            Our planning committee has met on many Monday evenings since early February to plan today’s ride. For about 90 minutes each time we worked it out. Route, cost, raffle, SAGs, rest stops (location and number), food, safety, publicity, T-shirts, goody bags, permits, and a host of other details. The MS Society and the Kansas City Bicycle Club let us use their equipment. Lowe’s and Sutherland’s donated road marking paint.

            Now we ride. The two routes travel the same road for the first few miles. Across the parking lot over to Brown Street. Turn right. Then right again at the Library. Over to Withers and turn left. Then left on Holt to Birmingham Road. Right on Birmingham to Ruth Ewing. Left on Ruth Ewing, across 291 Highway and bend right onto Liberty Landing Road to Old 210. Left on old 210. First rest stop where old 210 meets new 210. Right on new 210. Then at the top of the Missouri City hill, the 38-mile route turns left onto Stillhouse Road and goes to Excelsior Springs. The 70-mile route continues on 210 to Richmond.

            My son, Brian, and I take the Stillhouse turn and ride to Excelsior Springs. Slow as I am, some of the 70-mile riders will have ridden to Richmond and made their way back to Excelsior Springs before we get there. This is the second rest stop for the 38-mile route and the fifth for the 70. I had announced by email that we would raffle the three new bikes and dinners for two at HIGH NOON. Brian and I head back to Liberty about 9:45. We’ll be back well before noon. But my legs turn to rubber in the hills and wind and the warmest day yet this year. It’s 12:30 when we roll in. We raffle at 1.

            “How many riders did we have?” That’s my first question. “A hundred eighty-two.” Someone says. And I think of a line from a poem I learned in college: “A man’s reach should exceed his grasp, or what’s a heaven for?” And this is heaven. Not just this day itself. But everything that led up to this day and now will come after. The planning of it. The doing of it. And now forever in my mind as I reflect on it. Heaven! Three times!!!

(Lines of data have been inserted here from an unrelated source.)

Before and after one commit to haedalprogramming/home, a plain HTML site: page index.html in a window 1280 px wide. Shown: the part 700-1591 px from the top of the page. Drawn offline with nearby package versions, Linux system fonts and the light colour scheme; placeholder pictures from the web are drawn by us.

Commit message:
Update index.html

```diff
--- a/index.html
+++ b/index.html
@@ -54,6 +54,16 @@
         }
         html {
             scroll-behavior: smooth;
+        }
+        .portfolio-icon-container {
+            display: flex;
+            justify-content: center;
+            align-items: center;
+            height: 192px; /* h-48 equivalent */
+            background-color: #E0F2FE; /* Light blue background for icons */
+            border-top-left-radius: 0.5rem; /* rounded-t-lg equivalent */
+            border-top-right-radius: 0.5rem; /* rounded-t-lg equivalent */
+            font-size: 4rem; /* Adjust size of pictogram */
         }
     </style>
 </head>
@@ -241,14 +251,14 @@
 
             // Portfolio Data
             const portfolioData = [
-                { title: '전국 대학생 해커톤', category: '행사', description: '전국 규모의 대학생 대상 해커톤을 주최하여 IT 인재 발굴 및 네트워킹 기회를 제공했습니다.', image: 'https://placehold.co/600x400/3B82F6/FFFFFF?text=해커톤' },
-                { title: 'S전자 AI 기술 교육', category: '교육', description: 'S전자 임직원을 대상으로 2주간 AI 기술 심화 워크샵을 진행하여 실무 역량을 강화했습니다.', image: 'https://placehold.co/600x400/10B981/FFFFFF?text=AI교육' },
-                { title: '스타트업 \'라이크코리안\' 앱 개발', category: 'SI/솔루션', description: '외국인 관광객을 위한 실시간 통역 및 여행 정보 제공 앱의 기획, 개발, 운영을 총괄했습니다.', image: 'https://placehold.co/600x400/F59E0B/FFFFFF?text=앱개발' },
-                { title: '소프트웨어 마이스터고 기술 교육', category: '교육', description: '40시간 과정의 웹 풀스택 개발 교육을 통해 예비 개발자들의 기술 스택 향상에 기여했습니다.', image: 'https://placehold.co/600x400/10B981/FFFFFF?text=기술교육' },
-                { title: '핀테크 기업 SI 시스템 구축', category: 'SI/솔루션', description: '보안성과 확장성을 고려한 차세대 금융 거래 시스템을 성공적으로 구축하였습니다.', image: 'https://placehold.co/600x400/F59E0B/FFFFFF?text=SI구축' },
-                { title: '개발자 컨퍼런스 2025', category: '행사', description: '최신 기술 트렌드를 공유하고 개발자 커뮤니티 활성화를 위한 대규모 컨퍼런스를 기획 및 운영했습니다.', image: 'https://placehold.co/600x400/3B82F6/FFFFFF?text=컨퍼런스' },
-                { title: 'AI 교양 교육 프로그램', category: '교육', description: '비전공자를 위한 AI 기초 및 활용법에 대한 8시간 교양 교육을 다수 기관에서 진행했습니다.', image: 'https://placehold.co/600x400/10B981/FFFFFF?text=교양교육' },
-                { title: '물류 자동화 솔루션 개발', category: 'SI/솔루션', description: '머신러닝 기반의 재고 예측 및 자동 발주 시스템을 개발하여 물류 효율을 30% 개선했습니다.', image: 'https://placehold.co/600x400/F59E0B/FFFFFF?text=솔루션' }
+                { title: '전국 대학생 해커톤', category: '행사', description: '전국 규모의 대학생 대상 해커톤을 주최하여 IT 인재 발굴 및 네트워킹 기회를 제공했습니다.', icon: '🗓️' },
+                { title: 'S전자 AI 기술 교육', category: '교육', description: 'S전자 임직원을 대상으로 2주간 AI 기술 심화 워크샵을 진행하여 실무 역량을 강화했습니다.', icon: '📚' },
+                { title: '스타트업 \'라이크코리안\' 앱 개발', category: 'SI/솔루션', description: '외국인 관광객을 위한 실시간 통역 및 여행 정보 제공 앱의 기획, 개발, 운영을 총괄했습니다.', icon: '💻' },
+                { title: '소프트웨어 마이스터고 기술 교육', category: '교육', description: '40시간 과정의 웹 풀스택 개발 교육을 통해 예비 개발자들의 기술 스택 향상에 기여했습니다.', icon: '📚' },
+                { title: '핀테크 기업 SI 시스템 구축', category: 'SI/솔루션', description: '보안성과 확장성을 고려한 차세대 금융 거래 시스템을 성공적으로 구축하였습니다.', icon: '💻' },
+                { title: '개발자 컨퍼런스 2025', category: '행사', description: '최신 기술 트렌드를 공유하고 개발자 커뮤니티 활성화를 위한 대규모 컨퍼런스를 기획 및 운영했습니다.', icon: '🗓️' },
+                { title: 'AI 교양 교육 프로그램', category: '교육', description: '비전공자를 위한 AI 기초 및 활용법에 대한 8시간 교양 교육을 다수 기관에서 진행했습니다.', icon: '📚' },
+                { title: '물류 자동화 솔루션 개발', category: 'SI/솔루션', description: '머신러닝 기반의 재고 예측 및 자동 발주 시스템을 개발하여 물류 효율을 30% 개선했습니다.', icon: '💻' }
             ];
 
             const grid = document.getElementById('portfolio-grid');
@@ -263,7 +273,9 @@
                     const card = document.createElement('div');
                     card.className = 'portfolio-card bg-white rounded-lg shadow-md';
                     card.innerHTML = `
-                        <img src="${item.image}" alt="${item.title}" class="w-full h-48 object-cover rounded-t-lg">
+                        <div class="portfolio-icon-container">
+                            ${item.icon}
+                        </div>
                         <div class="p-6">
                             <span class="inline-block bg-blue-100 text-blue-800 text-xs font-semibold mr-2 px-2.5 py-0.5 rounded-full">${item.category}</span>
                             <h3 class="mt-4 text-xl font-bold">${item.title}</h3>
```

            A little bit of heaven this day has been for another reason. My church, Second Baptist here in Liberty, just got a new pastor. His first day with us was Easter Sunday. His wife’s mother, Beth Scarborough, came to visit. I met Beth. And learned she was diagnosed with MS in 1998. We talked. I told her about our annual Greater Liberty Ride for MS. I promised to do something special for her.

            This is it. I rode our Greater Liberty Ride for MS this year in Beth’s honor. I will ride the MS Ride this September for Beth. I knew in the instant of our meeting that Beth lives above and beyond whatever the condition that prompted the cane in her hand. Joy is visible in her face. Her bearing is that of a victor, one at peace with life, at ease in her own skin and with other people. I suspect Beth will journey often from Waco to Liberty in the years just ahead. I find that a most pleasant thought.

            Blessings upon all of you who rode and all who worked to make the ride possible.